Instructions to follow
Could you print exactly the lines of the listing below, starting at the line that has "큐 · 내보내기/삭제" and ending at the line that has "오프라인 음성 보관 + 밀린 전사", and only those lines?

Records for this task

* * *

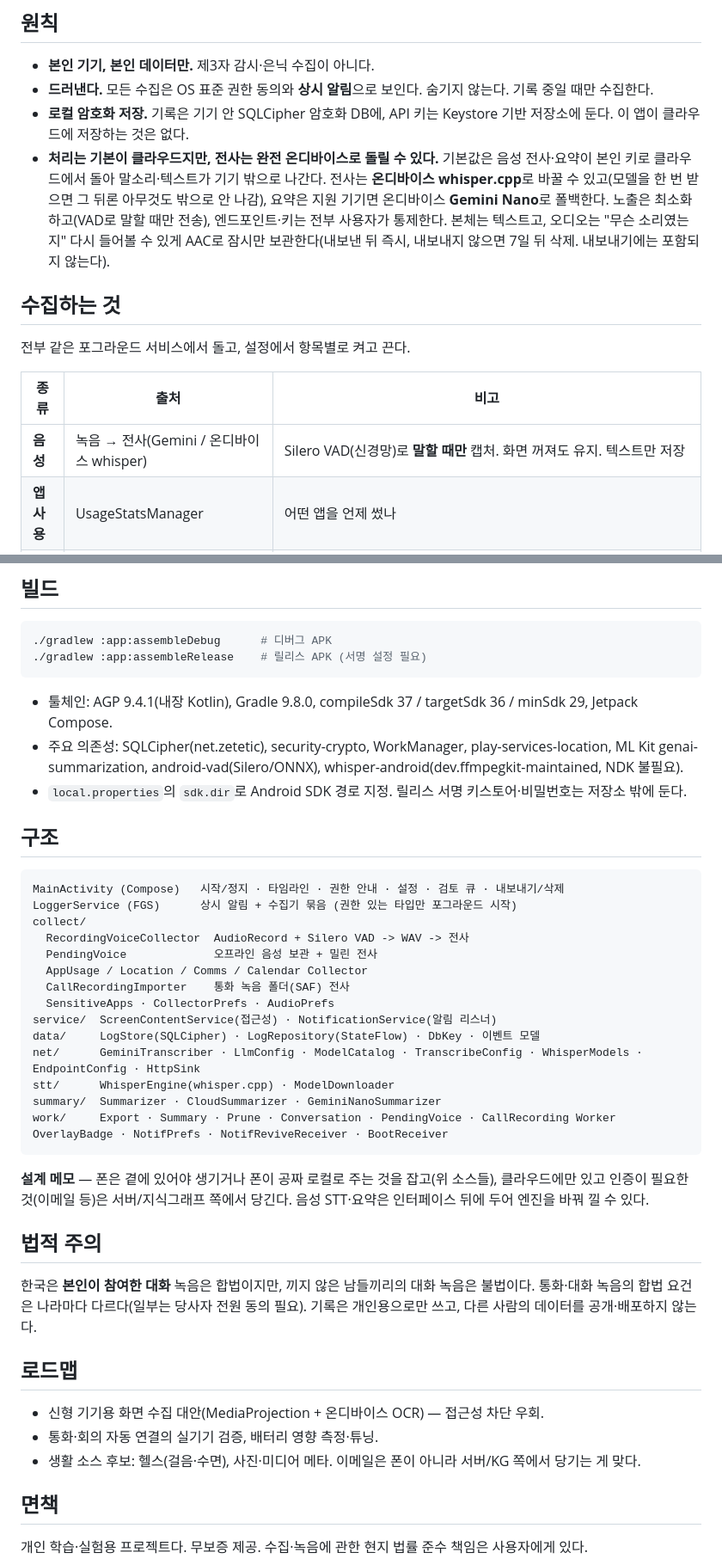
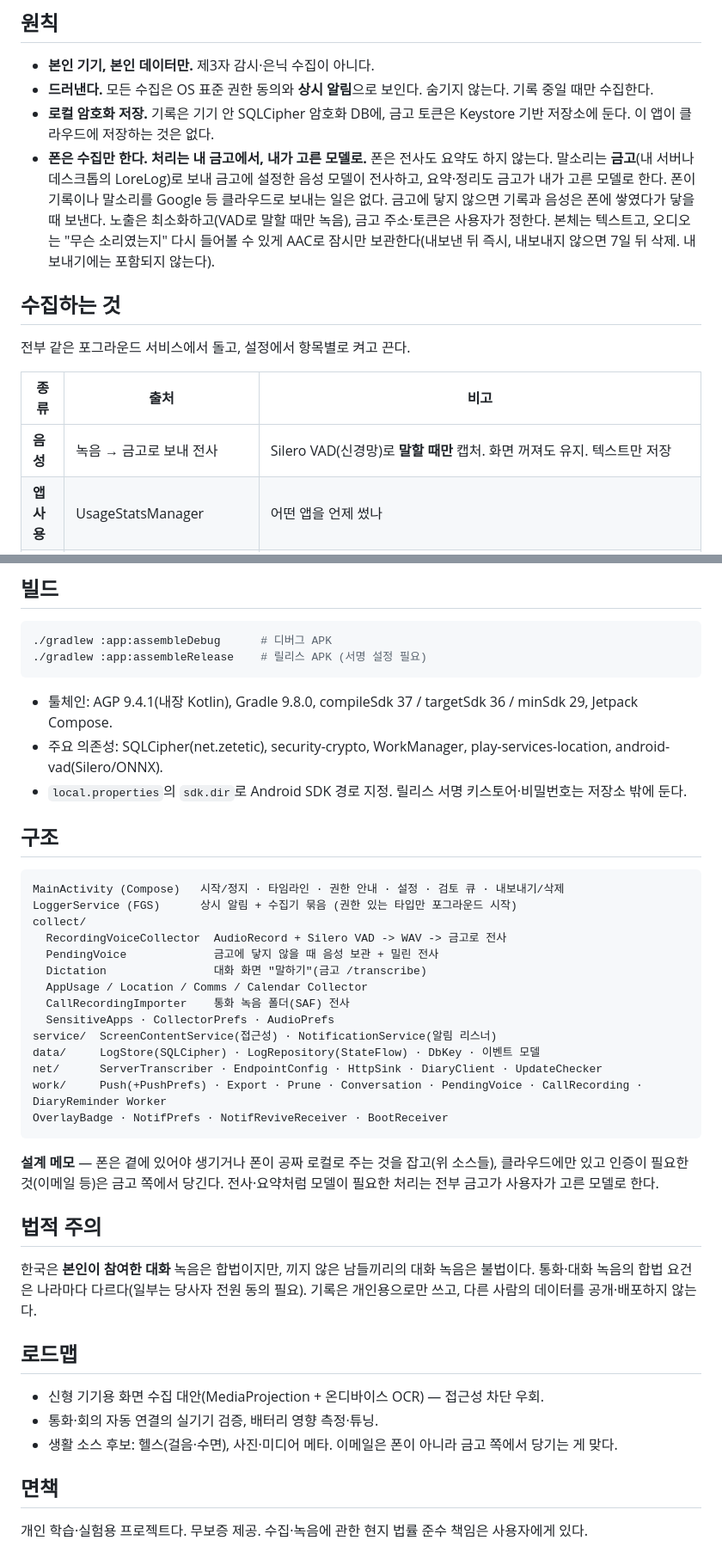
Before and after one commit to jwgung/LoreLog, a Markdown page: README.ko.md, 2 parts joined by grey strips. Shown at 86% size. Rendered like a GitHub page.

````diff
--- a/README.ko.md
+++ b/README.ko.md
@@ -22,8 +22,8 @@
 
 - **본인 기기, 본인 데이터만.** 제3자 감시·은닉 수집이 아니다.
 - **드러낸다.** 모든 수집은 OS 표준 권한 동의와 **상시 알림**으로 보인다. 숨기지 않는다. 기록 중일 때만 수집한다.
-- **로컬 암호화 저장.** 기록은 기기 안 SQLCipher 암호화 DB에, API 키는 Keystore 기반 저장소에 둔다. 이 앱이 클라우드에 저장하는 것은 없다.
-- **처리는 기본이 클라우드지만, 전사는 완전 온디바이스로 돌릴 수 있다.** 기본값은 음성 전사·요약이 본인 키로 클라우드에서 돌아 말소리·텍스트가 기기 밖으로 나간다. 전사는 **온디바이스 whisper.cpp**로 바꿀 수 있고(모델을 한 번 받으면 그 뒤론 아무것도 밖으로 안 나감), 요약은 지원 기기면 온디바이스 **Gemini Nano**로 폴백한다. 노출은 최소화하고(VAD로 말할 때만 전송), 엔드포인트·키는 전부 사용자가 통제한다. 본체는 텍스트고, 오디오는 "무슨 소리였는지" 다시 들어볼 수 있게 AAC로 잠시만 보관한다(내보낸 뒤 즉시, 내보내지 않으면 7일 뒤 삭제. 내보내기에는 포함되지 않는다).
+- **로컬 암호화 저장.** 기록은 기기 안 SQLCipher 암호화 DB에, 금고 토큰은 Keystore 기반 저장소에 둔다. 이 앱이 클라우드에 저장하는 것은 없다.
+- **폰은 수집만 한다. 처리는 내 금고에서, 내가 고른 모델로.** 폰은 전사도 요약도 하지 않는다. 말소리는 **금고**(내 서버나 데스크톱의 LoreLog)로 보내 금고에 설정한 음성 모델이 전사하고, 요약·정리도 금고가 내가 고른 모델로 한다. 폰이 기록이나 말소리를 Google 등 클라우드로 보내는 일은 없다. 금고에 닿지 않으면 기록과 음성은 폰에 쌓였다가 닿을 때 보낸다. 노출은 최소화하고(VAD로 말할 때만 녹음), 금고 주소·토큰은 사용자가 정한다. 본체는 텍스트고, 오디오는 "무슨 소리였는지" 다시 들어볼 수 있게 AAC로 잠시만 보관한다(내보낸 뒤 즉시, 내보내지 않으면 7일 뒤 삭제. 내보내기에는 포함되지 않는다).
 
 ## 수집하는 것
 
@@ -31,7 +31,7 @@
 
 | 종류 | 출처 | 비고 |
 |---|---|---|
-| **음성** | 녹음 → 전사(Gemini / 온디바이스 whisper) | Silero VAD(신경망)로 **말할 때만** 캡처. 화면 꺼져도 유지. 텍스트만 저장 |
+| **음성** | 녹음 → 금고로 보내 전사 | Silero VAD(신경망)로 **말할 때만** 캡처. 화면 꺼져도 유지. 텍스트만 저장 |
 | **앱 사용** | UsageStatsManager | 어떤 앱을 언제 썼나 |
 | **화면 내용** | AccessibilityService | 앱 안에서 본 텍스트. 은행·결제 등 **민감 앱 제외** |
 | **위치** | FusedLocationProvider | 5분 간격·저전력·배치 |
@@ -95,7 +92,7 @@ LoreLog의 핵심이자 가장 까다로운 부분. 구글 실시간 인식기
 ```
 
 - 툴체인: AGP 9.4.1(내장 Kotlin), Gradle 9.8.0, compileSdk 37 / targetSdk 36 / minSdk 29, Jetpack Compose.
-- 주요 의존성: SQLCipher(net.zetetic), security-crypto, WorkManager, play-services-location, ML Kit genai-summarization, android-vad(Silero/ONNX), whisper-android(dev.ffmpegkit-maintained, NDK 불필요).
+- 주요 의존성: SQLCipher(net.zetetic), security-crypto, WorkManager, play-services-location, android-vad(Silero/ONNX).
 - `local.properties`의 `sdk.dir`로 Android SDK 경로 지정. 릴리스 서명 키스토어·비밀번호는 저장소 밖에 둔다.
 
 ## 구조
@@ -104,21 +101,20 @@ LoreLog의 핵심이자 가장 까다로운 부분. 구글 실시간 인식기
 MainActivity (Compose)   시작/정지 · 타임라인 · 권한 안내 · 설정 · 검토 큐 · 내보내기/삭제
 LoggerService (FGS)      상시 알림 + 수집기 묶음 (권한 있는 타입만 포그라운드 시작)
 collect/
-  RecordingVoiceCollector  AudioRecord + Silero VAD -> WAV -> 전사
-  PendingVoice             오프라인 음성 보관 + 밀린 전사
+  RecordingVoiceCollector  AudioRecord + Silero VAD -> WAV -> 금고로 전사
+  PendingVoice             금고에 닿지 않을 때 음성 보관 + 밀린 전사
+  Dictation                대화 화면 "말하기"(금고 /transcribe)
   AppUsage / Location / Comms / Calendar Collector
   CallRecordingImporter    통화 녹음 폴더(SAF) 전사
   SensitiveApps · CollectorPrefs · AudioPrefs
 service/  ScreenContentService(접근성) · NotificationService(알림 리스너)
 data/     LogStore(SQLCipher) · LogRepository(StateFlow) · DbKey · 이벤트 모델
-net/      GeminiTranscriber · LlmConfig · ModelCatalog · TranscribeConfig · WhisperModels · EndpointConfig · HttpSink
-stt/      WhisperEngine(whisper.cpp) · ModelDownloader
-summary/  Summarizer · CloudSummarizer · GeminiNanoSummarizer
-work/     Export · Summary · Prune · Conversation · PendingVoice · CallRecording Worker
+net/      ServerTranscriber · EndpointConfig · HttpSink · DiaryClient · UpdateChecker
+work/     Push(+PushPrefs) · Export · Prune · Conversation · PendingVoice · CallRecording · DiaryReminder Worker
 OverlayBadge · NotifPrefs · NotifReviveReceiver · BootReceiver
 ```
 
-**설계 메모** — 폰은 곁에 있어야 생기거나 폰이 공짜 로컬로 주는 것을 잡고(위 소스들), 클라우드에만 있고 인증이 필요한 것(이메일 등)은 서버/지식그래프 쪽에서 당긴다. 음성 STT·요약은 인터페이스 뒤에 두어 엔진을 바꿔 낄 수 있다.
+**설계 메모** — 폰은 곁에 있어야 생기거나 폰이 공짜 로컬로 주는 것을 잡고(위 소스들), 클라우드에만 있고 인증이 필요한 것(이메일 등)은 금고 쪽에서 당긴다. 전사·요약처럼 모델이 필요한 처리는 전부 금고가 사용자가 고른 모델로 한다.
 
 ## 법적 주의
 
@@ -128,7 +124,7 @@ OverlayBadge · NotifPrefs · NotifReviveReceiver · BootReceiver
 
 - 신형 기기용 화면 수집 대안(MediaProjection + 온디바이스 OCR) — 접근성 차단 우회.
 - 통화·회의 자동 연결의 실기기 검증, 배터리 영향 측정·튜닝.
-- 생활 소스 후보: 헬스(걸음·수면), 사진·미디어 메타. 이메일은 폰이 아니라 서버/KG 쪽에서 당기는 게 맞다.
+- 생활 소스 후보: 헬스(걸음·수면), 사진·미디어 메타. 이메일은 폰이 아니라 금고 쪽에서 당기는 게 맞다.
 
 ## 면책
 
````
Also changed, not shown: other parts of README.ko.md (+15 -18 lines), README.md (+26 -30 lines).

* * *

Exercise solution
 MainActivity (Compose)   시작/정지 · 타임라인 · 권한 안내 · 설정 · 검토 큐 · 내보내기/삭제
 LoggerService (FGS)      상시 알림 + 수집기 묶음 (권한 있는 타입만 포그라운드 시작)
 collect/
-  RecordingVoiceCollector  AudioRecord + Silero VAD -> WAV -> 전사
-  PendingVoice             오프라인 음성 보관 + 밀린 전사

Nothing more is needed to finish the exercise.